- [Work to be completed] Set down every line below, word for word.

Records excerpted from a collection
##############################

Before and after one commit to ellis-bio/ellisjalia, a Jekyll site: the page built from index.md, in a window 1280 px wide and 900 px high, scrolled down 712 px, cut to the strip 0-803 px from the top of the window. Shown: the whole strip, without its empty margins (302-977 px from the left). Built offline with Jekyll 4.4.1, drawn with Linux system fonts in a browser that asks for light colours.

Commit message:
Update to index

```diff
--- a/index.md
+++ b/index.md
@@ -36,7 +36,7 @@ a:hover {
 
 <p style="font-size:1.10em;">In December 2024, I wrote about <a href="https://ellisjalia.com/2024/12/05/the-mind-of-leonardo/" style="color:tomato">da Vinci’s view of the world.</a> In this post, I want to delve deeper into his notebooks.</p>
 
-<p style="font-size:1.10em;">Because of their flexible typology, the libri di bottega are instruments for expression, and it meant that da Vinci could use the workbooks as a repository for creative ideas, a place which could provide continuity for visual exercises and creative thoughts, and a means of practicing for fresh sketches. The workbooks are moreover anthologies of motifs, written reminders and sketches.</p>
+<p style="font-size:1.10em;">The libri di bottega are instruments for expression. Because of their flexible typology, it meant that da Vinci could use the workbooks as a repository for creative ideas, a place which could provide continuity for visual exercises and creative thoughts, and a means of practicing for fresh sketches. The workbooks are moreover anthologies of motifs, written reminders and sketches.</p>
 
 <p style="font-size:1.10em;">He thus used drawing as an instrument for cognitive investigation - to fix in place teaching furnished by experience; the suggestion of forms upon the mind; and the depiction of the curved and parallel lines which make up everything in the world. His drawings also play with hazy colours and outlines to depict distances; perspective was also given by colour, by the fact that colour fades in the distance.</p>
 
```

##############################

- [Problem solution]
Before and after one commit to ellis-bio/ellisjalia, a Jekyll site: the page built from index.md, in a window 1280 px wide and 900 px high, scrolled down 712 px, cut to the strip 0-803 px from the top of the window. Shown: the whole strip, without its empty margins (302-977 px from the left). Built offline with Jekyll 4.4.1, drawn with Linux system fonts in a browser that asks for light colours.

Commit message:
Update to index

```diff
--- a/index.md
+++ b/index.md
@@ -36,7 +36,7 @@ a:hover {
 
 <p style="font-size:1.10em;">In December 2024, I wrote about <a href="https://ellisjalia.com/2024/12/05/the-mind-of-leonardo/" style="color:tomato">da Vinci’s view of the world.</a> In this post, I want to delve deeper into his notebooks.</p>
 
-<p style="font-size:1.10em;">Because of their flexible typology, the libri di bottega are instruments for expression, and it meant that da Vinci could use the workbooks as a repository for creative ideas, a place which could provide continuity for visual exercises and creative thoughts, and a means of practicing for fresh sketches. The workbooks are moreover anthologies of motifs, written reminders and sketches.</p>
+<p style="font-size:1.10em;">The libri di bottega are instruments for expression. Because of their flexible typology, it meant that da Vinci could use the workbooks as a repository for creative ideas, a place which could provide continuity for visual exercises and creative thoughts, and a means of practicing for fresh sketches. The workbooks are moreover anthologies of motifs, written reminders and sketches.</p>
 
 <p style="font-size:1.10em;">He thus used drawing as an instrument for cognitive investigation - to fix in place teaching furnished by experience; the suggestion of forms upon the mind; and the depiction of the curved and parallel lines which make up everything in the world. His drawings also play with hazy colours and outlines to depict distances; perspective was also given by colour, by the fact that colour fades in the distance.</p>
 
```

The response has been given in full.